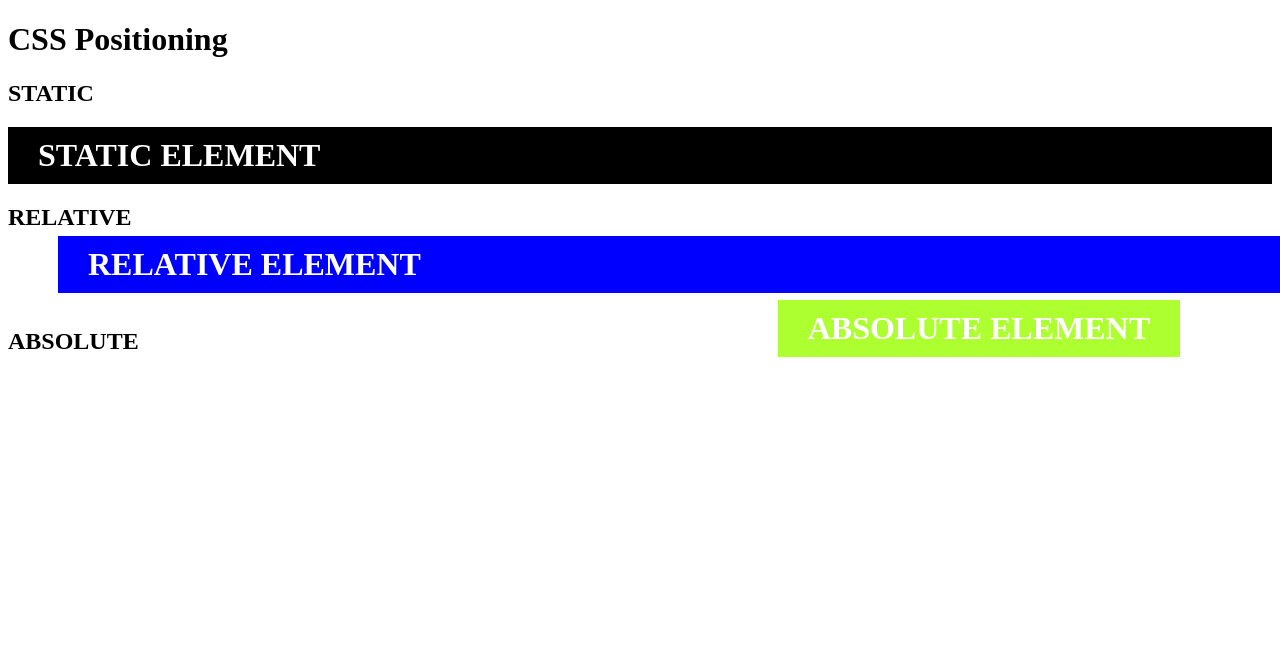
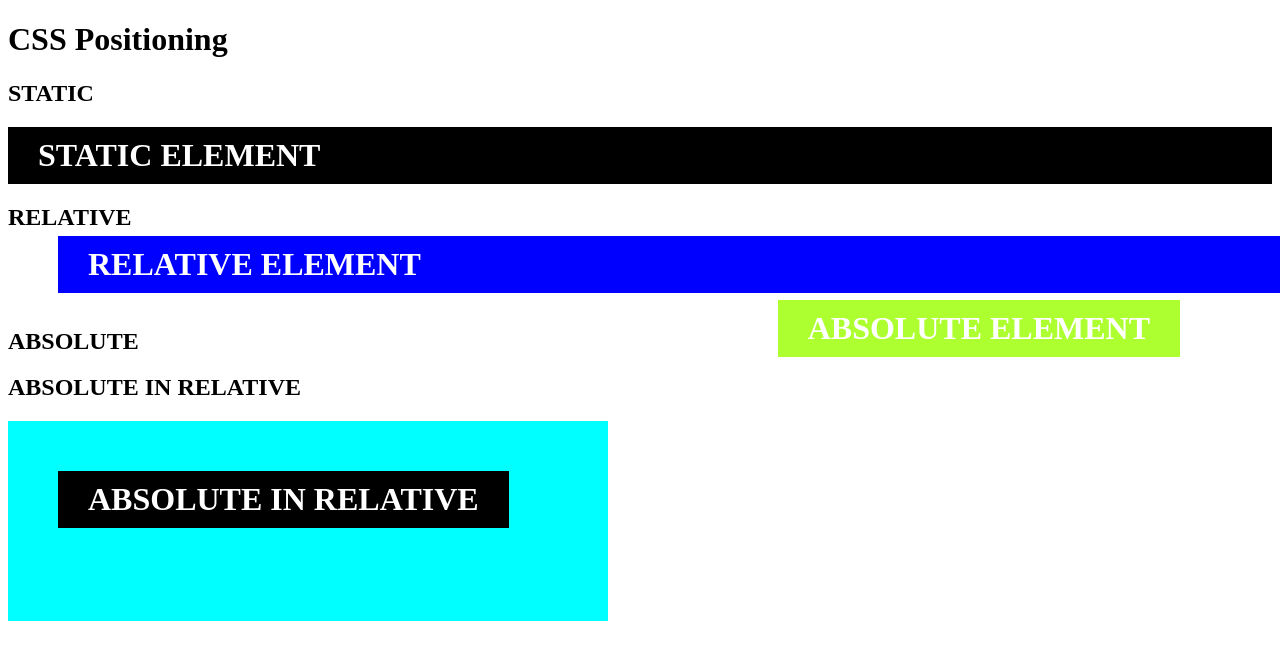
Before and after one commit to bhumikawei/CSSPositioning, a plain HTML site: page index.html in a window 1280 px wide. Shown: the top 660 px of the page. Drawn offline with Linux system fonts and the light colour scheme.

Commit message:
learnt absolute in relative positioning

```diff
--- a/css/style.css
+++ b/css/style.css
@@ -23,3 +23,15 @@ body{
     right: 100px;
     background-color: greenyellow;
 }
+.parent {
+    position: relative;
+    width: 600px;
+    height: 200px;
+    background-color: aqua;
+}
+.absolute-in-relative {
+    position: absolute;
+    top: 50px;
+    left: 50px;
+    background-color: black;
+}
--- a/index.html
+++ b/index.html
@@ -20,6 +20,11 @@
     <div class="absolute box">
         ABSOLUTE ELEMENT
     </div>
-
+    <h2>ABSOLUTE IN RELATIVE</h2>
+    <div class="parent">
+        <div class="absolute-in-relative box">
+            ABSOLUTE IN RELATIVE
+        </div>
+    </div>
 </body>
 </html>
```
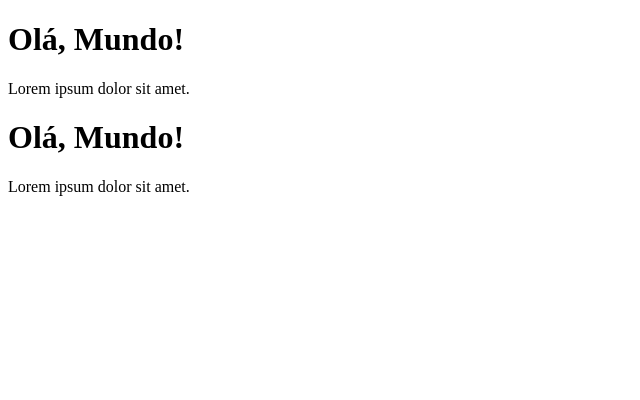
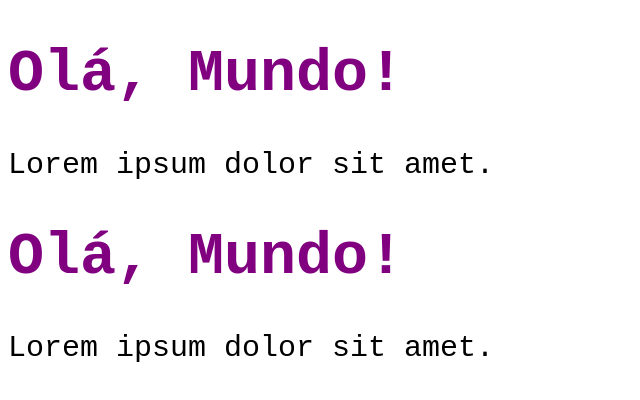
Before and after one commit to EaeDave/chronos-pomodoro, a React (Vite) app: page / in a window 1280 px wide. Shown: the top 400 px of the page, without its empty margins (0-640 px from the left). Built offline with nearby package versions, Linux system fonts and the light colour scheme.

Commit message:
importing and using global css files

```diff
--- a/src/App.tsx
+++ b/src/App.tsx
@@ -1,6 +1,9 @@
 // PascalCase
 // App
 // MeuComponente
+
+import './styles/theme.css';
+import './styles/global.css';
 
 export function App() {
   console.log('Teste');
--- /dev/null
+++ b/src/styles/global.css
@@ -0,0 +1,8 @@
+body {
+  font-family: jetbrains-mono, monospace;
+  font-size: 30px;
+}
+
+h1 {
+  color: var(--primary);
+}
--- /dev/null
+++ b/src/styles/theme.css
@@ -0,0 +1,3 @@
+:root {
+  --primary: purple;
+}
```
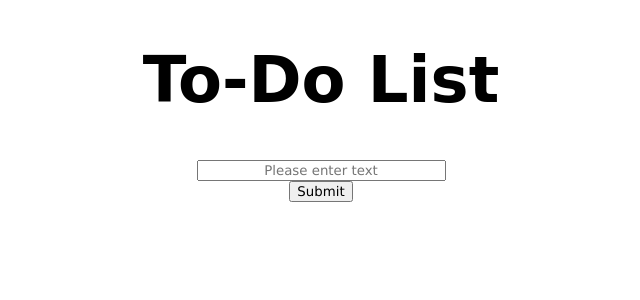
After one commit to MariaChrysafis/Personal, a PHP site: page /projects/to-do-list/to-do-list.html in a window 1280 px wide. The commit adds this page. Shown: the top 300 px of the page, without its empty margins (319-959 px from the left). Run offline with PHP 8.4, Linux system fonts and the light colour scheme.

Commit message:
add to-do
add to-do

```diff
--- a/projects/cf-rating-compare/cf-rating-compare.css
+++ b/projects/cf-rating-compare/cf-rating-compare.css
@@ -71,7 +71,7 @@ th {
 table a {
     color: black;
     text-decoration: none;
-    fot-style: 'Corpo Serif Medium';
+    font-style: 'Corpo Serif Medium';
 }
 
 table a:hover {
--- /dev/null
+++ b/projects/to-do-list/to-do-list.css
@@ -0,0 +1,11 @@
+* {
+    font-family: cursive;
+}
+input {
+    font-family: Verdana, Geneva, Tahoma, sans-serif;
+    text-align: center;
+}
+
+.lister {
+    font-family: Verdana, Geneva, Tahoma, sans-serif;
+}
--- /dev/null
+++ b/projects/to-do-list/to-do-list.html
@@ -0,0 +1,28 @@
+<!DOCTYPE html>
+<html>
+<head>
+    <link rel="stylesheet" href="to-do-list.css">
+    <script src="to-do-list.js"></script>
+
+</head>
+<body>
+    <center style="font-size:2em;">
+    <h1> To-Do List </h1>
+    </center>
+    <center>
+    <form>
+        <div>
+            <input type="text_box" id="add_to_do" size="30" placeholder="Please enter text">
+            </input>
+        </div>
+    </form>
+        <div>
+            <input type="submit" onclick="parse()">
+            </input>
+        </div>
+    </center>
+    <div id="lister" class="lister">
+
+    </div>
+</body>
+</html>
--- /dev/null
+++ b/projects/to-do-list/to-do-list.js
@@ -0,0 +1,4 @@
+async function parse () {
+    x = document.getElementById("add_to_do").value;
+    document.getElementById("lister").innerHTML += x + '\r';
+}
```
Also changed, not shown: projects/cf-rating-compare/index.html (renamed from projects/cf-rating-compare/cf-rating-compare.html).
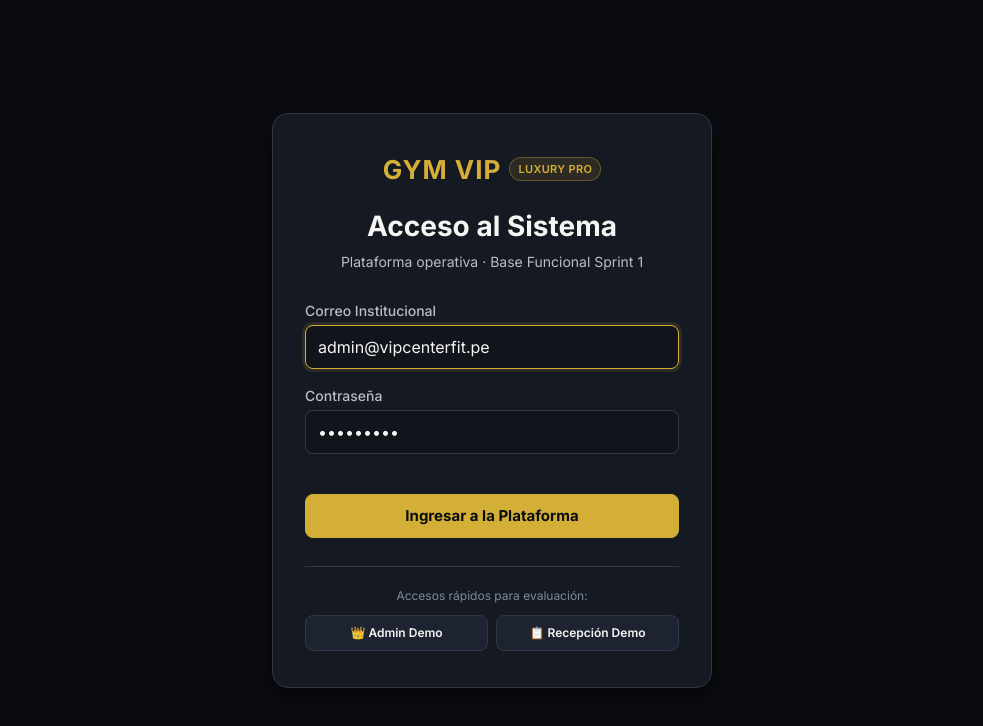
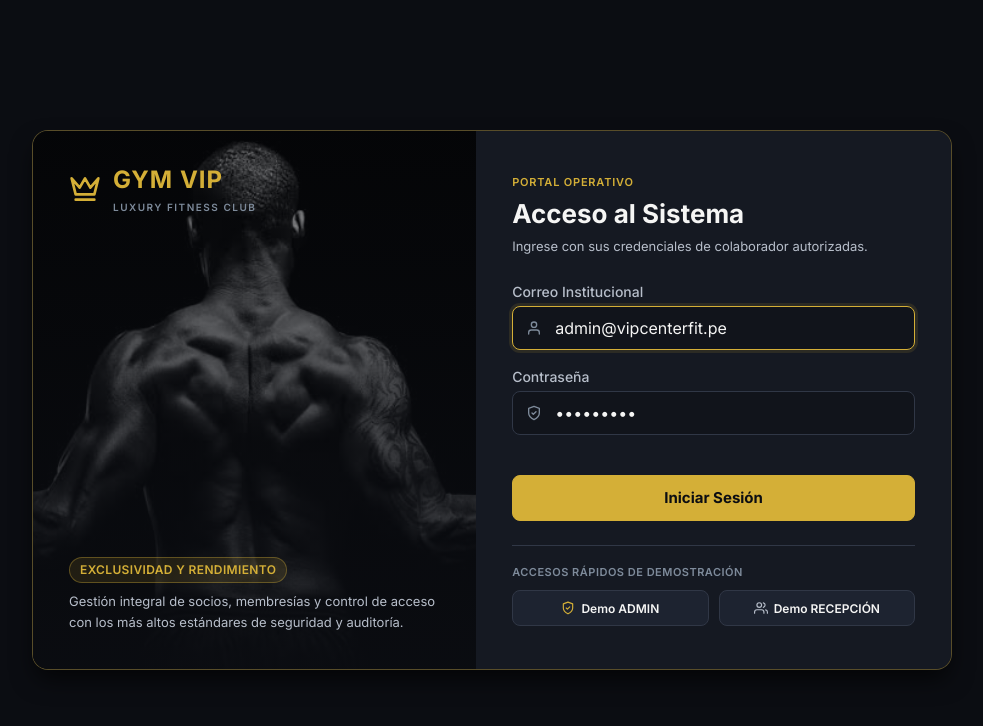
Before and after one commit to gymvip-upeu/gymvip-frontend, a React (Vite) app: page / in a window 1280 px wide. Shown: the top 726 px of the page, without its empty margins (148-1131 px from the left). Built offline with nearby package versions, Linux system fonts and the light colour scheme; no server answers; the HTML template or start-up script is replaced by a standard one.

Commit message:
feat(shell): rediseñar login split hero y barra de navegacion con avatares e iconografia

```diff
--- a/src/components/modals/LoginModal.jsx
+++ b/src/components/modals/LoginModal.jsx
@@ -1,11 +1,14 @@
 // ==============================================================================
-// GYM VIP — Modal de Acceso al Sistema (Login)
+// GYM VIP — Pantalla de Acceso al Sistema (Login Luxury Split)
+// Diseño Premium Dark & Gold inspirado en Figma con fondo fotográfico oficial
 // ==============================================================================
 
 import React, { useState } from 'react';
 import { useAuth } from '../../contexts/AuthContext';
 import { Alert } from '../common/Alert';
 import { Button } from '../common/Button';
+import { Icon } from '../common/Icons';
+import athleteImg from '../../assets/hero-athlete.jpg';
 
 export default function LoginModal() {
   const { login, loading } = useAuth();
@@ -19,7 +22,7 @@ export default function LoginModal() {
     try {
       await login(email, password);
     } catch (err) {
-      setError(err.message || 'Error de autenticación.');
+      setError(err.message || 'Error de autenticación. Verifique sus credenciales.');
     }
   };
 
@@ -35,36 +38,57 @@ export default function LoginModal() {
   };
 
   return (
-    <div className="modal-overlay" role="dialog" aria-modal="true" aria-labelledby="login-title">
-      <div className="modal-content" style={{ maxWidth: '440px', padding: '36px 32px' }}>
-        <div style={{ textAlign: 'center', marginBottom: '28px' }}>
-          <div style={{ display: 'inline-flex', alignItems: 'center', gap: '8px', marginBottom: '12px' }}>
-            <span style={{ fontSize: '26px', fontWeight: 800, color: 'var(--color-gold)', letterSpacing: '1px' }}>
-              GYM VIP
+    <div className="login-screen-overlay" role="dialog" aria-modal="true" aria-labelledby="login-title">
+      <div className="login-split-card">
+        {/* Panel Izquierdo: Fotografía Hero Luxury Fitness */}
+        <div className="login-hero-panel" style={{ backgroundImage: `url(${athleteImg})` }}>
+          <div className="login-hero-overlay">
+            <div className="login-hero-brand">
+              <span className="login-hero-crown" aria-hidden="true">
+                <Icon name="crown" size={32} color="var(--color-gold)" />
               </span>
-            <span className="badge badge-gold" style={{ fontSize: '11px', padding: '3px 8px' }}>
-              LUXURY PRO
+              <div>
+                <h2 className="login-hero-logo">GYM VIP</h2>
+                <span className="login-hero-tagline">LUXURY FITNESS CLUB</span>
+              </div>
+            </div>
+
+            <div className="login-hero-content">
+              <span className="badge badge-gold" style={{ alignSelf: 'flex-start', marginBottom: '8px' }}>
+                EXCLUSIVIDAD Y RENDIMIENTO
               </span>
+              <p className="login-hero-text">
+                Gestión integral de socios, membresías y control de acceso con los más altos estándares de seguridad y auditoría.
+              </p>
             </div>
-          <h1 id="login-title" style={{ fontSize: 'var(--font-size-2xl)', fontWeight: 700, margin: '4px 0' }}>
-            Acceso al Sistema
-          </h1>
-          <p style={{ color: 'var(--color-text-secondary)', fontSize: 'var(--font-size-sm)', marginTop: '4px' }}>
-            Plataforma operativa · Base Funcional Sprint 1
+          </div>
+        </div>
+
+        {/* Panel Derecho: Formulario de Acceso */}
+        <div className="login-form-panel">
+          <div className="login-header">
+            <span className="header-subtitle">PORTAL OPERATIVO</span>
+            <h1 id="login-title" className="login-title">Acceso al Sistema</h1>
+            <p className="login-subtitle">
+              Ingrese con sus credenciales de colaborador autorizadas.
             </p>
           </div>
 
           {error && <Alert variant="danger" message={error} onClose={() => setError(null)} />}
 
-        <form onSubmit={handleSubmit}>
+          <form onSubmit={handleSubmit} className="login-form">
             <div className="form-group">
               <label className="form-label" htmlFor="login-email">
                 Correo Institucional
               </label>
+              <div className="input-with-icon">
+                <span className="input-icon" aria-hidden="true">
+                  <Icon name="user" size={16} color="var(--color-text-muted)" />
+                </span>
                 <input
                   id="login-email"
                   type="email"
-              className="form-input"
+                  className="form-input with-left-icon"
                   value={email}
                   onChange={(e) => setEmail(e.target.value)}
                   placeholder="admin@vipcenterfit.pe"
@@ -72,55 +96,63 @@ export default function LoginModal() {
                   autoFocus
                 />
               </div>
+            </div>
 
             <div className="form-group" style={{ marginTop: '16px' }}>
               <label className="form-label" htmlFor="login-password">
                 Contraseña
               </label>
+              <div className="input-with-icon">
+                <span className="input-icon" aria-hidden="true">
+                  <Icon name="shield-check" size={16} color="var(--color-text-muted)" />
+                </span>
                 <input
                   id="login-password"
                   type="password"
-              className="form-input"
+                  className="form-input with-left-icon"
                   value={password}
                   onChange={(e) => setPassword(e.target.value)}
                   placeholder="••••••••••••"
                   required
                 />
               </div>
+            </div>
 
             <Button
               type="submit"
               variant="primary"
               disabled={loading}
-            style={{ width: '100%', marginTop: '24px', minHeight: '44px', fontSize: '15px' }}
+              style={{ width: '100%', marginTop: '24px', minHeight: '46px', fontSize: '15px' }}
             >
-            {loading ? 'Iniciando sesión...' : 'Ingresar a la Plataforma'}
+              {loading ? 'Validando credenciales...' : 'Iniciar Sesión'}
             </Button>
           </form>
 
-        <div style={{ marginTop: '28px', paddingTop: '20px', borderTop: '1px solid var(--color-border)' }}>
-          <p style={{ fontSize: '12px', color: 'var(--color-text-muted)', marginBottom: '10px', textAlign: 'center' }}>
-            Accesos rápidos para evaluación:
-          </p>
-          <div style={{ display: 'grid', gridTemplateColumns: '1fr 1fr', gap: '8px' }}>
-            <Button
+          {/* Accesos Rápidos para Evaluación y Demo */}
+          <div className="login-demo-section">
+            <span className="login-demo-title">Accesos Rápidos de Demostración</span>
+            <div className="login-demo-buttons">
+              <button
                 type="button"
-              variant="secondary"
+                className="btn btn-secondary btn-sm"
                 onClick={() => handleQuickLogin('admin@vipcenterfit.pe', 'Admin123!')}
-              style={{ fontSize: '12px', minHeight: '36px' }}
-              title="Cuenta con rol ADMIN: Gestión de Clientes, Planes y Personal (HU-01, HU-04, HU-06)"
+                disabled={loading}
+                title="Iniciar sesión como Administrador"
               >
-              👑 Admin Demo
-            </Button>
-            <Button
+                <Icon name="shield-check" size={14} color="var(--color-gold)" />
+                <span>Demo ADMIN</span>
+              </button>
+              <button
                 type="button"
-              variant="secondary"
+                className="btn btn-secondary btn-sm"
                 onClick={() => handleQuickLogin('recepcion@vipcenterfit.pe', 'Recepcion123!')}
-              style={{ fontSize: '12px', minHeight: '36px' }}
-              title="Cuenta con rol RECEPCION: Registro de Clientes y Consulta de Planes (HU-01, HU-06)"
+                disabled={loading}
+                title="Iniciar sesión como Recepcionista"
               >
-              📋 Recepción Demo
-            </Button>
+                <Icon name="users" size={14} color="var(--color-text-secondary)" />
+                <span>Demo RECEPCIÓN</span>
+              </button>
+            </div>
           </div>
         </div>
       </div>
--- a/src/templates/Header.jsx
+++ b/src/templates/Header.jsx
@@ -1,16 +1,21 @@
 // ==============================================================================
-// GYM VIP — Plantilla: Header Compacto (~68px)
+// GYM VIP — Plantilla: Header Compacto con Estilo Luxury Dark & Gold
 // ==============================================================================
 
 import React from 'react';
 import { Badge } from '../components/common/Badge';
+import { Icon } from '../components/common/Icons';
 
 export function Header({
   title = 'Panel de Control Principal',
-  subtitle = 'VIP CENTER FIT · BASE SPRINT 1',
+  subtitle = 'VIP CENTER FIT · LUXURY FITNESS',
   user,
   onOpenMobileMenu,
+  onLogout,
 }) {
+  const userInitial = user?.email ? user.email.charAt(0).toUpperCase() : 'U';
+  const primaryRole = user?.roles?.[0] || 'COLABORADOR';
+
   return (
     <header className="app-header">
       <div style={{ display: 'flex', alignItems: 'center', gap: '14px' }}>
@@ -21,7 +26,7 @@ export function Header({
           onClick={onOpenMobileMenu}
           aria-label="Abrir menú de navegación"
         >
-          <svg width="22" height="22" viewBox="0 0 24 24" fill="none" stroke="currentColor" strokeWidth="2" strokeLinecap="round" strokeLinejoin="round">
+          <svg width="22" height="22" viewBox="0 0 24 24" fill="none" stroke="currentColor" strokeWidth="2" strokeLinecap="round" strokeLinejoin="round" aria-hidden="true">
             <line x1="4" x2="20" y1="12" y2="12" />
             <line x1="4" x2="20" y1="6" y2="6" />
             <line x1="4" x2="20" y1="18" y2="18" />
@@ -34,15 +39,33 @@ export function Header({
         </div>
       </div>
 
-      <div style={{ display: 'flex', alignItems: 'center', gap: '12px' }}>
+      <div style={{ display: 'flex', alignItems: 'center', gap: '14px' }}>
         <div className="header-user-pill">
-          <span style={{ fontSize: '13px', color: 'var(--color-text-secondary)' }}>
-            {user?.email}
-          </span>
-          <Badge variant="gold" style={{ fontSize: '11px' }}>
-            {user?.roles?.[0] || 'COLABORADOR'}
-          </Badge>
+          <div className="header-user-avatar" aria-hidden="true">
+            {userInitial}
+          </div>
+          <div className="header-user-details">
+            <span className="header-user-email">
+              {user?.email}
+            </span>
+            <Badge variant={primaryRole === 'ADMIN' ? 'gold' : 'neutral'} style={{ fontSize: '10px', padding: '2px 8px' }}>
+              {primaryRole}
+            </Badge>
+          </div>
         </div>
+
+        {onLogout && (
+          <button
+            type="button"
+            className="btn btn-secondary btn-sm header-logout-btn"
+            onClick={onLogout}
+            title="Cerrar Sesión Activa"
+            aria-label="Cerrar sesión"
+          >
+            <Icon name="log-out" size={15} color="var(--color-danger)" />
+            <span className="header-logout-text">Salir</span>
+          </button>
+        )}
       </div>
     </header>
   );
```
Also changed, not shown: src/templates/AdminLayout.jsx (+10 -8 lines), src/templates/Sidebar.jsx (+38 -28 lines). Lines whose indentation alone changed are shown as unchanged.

**What the task requires**:
Using the listing, collect all lines in which the string "viewBox" is found.

**Written response**:
-          <svg width="22" height="22" viewBox="0 0 24 24" fill="none" stroke="currentColor" strokeWidth="2" strokeLinecap="round" strokeLinejoin="round">
+          <svg width="22" height="22" viewBox="0 0 24 24" fill="none" stroke="currentColor" strokeWidth="2" strokeLinecap="round" strokeLinejoin="round" aria-hidden="true">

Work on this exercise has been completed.